Task brief — All of the records must come back exactly. Please repeat them in full.

══════

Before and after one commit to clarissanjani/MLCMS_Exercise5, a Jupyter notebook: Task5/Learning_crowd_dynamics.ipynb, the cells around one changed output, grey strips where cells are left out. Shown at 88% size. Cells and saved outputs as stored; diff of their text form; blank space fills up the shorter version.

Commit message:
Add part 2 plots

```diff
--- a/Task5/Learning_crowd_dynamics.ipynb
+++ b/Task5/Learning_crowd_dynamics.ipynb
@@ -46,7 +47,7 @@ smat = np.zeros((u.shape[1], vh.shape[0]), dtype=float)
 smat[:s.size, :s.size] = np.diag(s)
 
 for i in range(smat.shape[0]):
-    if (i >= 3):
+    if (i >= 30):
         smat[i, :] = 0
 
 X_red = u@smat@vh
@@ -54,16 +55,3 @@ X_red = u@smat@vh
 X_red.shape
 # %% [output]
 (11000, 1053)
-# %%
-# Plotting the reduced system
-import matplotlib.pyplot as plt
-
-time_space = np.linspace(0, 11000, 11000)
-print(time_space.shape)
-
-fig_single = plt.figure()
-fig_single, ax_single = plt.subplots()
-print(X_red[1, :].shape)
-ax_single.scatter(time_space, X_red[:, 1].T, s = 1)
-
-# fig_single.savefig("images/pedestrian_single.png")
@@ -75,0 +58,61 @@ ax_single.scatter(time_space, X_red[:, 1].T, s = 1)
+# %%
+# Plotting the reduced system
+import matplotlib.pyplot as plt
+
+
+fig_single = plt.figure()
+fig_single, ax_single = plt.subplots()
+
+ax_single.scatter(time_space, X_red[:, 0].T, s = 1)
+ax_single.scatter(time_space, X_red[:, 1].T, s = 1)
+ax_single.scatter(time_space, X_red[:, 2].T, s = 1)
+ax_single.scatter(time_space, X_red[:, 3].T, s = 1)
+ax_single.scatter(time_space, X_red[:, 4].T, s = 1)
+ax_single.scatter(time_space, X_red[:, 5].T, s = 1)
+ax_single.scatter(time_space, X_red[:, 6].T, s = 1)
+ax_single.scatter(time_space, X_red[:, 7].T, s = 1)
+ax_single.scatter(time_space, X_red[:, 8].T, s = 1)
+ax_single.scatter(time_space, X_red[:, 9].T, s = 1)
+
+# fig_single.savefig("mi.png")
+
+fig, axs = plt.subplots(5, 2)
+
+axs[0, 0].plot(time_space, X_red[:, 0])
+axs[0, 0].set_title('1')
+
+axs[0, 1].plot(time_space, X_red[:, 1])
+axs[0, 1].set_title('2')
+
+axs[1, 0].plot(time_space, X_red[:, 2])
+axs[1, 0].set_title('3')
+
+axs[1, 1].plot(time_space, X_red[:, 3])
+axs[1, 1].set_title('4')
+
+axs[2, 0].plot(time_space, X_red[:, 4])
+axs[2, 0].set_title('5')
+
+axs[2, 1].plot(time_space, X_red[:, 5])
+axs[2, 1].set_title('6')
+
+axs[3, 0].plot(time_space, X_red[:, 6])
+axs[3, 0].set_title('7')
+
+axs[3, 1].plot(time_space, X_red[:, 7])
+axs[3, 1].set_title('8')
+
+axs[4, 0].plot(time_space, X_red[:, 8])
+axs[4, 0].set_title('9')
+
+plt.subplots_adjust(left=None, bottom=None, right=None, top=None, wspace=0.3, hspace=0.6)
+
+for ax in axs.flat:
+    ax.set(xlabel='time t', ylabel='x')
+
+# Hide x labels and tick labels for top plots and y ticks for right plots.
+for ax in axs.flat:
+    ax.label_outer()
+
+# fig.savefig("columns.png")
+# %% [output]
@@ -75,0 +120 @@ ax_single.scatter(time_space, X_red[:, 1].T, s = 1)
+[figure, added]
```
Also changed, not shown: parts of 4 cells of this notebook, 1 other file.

══════

Response —
Before and after one commit to clarissanjani/MLCMS_Exercise5, a Jupyter notebook: Task5/Learning_crowd_dynamics.ipynb, the cells around one changed output, grey strips where cells are left out. Shown at 88% size. Cells and saved outputs as stored; diff of their text form; blank space fills up the shorter version.

Commit message:
Add part 2 plots

```diff
--- a/Task5/Learning_crowd_dynamics.ipynb
+++ b/Task5/Learning_crowd_dynamics.ipynb
@@ -46,7 +47,7 @@ smat = np.zeros((u.shape[1], vh.shape[0]), dtype=float)
 smat[:s.size, :s.size] = np.diag(s)
 
 for i in range(smat.shape[0]):
-    if (i >= 3):
+    if (i >= 30):
         smat[i, :] = 0
 
 X_red = u@smat@vh
@@ -54,16 +55,3 @@ X_red = u@smat@vh
 X_red.shape
 # %% [output]
 (11000, 1053)
-# %%
-# Plotting the reduced system
-import matplotlib.pyplot as plt
-
-time_space = np.linspace(0, 11000, 11000)
-print(time_space.shape)
-
-fig_single = plt.figure()
-fig_single, ax_single = plt.subplots()
-print(X_red[1, :].shape)
-ax_single.scatter(time_space, X_red[:, 1].T, s = 1)
-
-# fig_single.savefig("images/pedestrian_single.png")
@@ -75,0 +58,61 @@ ax_single.scatter(time_space, X_red[:, 1].T, s = 1)
+# %%
+# Plotting the reduced system
+import matplotlib.pyplot as plt
+
+
+fig_single = plt.figure()
+fig_single, ax_single = plt.subplots()
+
+ax_single.scatter(time_space, X_red[:, 0].T, s = 1)
+ax_single.scatter(time_space, X_red[:, 1].T, s = 1)
+ax_single.scatter(time_space, X_red[:, 2].T, s = 1)
+ax_single.scatter(time_space, X_red[:, 3].T, s = 1)
+ax_single.scatter(time_space, X_red[:, 4].T, s = 1)
+ax_single.scatter(time_space, X_red[:, 5].T, s = 1)
+ax_single.scatter(time_space, X_red[:, 6].T, s = 1)
+ax_single.scatter(time_space, X_red[:, 7].T, s = 1)
+ax_single.scatter(time_space, X_red[:, 8].T, s = 1)
+ax_single.scatter(time_space, X_red[:, 9].T, s = 1)
+
+# fig_single.savefig("mi.png")
+
+fig, axs = plt.subplots(5, 2)
+
+axs[0, 0].plot(time_space, X_red[:, 0])
+axs[0, 0].set_title('1')
+
+axs[0, 1].plot(time_space, X_red[:, 1])
+axs[0, 1].set_title('2')
+
+axs[1, 0].plot(time_space, X_red[:, 2])
+axs[1, 0].set_title('3')
+
+axs[1, 1].plot(time_space, X_red[:, 3])
+axs[1, 1].set_title('4')
+
+axs[2, 0].plot(time_space, X_red[:, 4])
+axs[2, 0].set_title('5')
+
+axs[2, 1].plot(time_space, X_red[:, 5])
+axs[2, 1].set_title('6')
+
+axs[3, 0].plot(time_space, X_red[:, 6])
+axs[3, 0].set_title('7')
+
+axs[3, 1].plot(time_space, X_red[:, 7])
+axs[3, 1].set_title('8')
+
+axs[4, 0].plot(time_space, X_red[:, 8])
+axs[4, 0].set_title('9')
+
+plt.subplots_adjust(left=None, bottom=None, right=None, top=None, wspace=0.3, hspace=0.6)
+
+for ax in axs.flat:
+    ax.set(xlabel='time t', ylabel='x')
+
+# Hide x labels and tick labels for top plots and y ticks for right plots.
+for ax in axs.flat:
+    ax.label_outer()
+
+# fig.savefig("columns.png")
+# %% [output]
@@ -75,0 +120 @@ ax_single.scatter(time_space, X_red[:, 1].T, s = 1)
+[figure, added]
```
Also changed, not shown: parts of 4 cells of this notebook, 1 other file.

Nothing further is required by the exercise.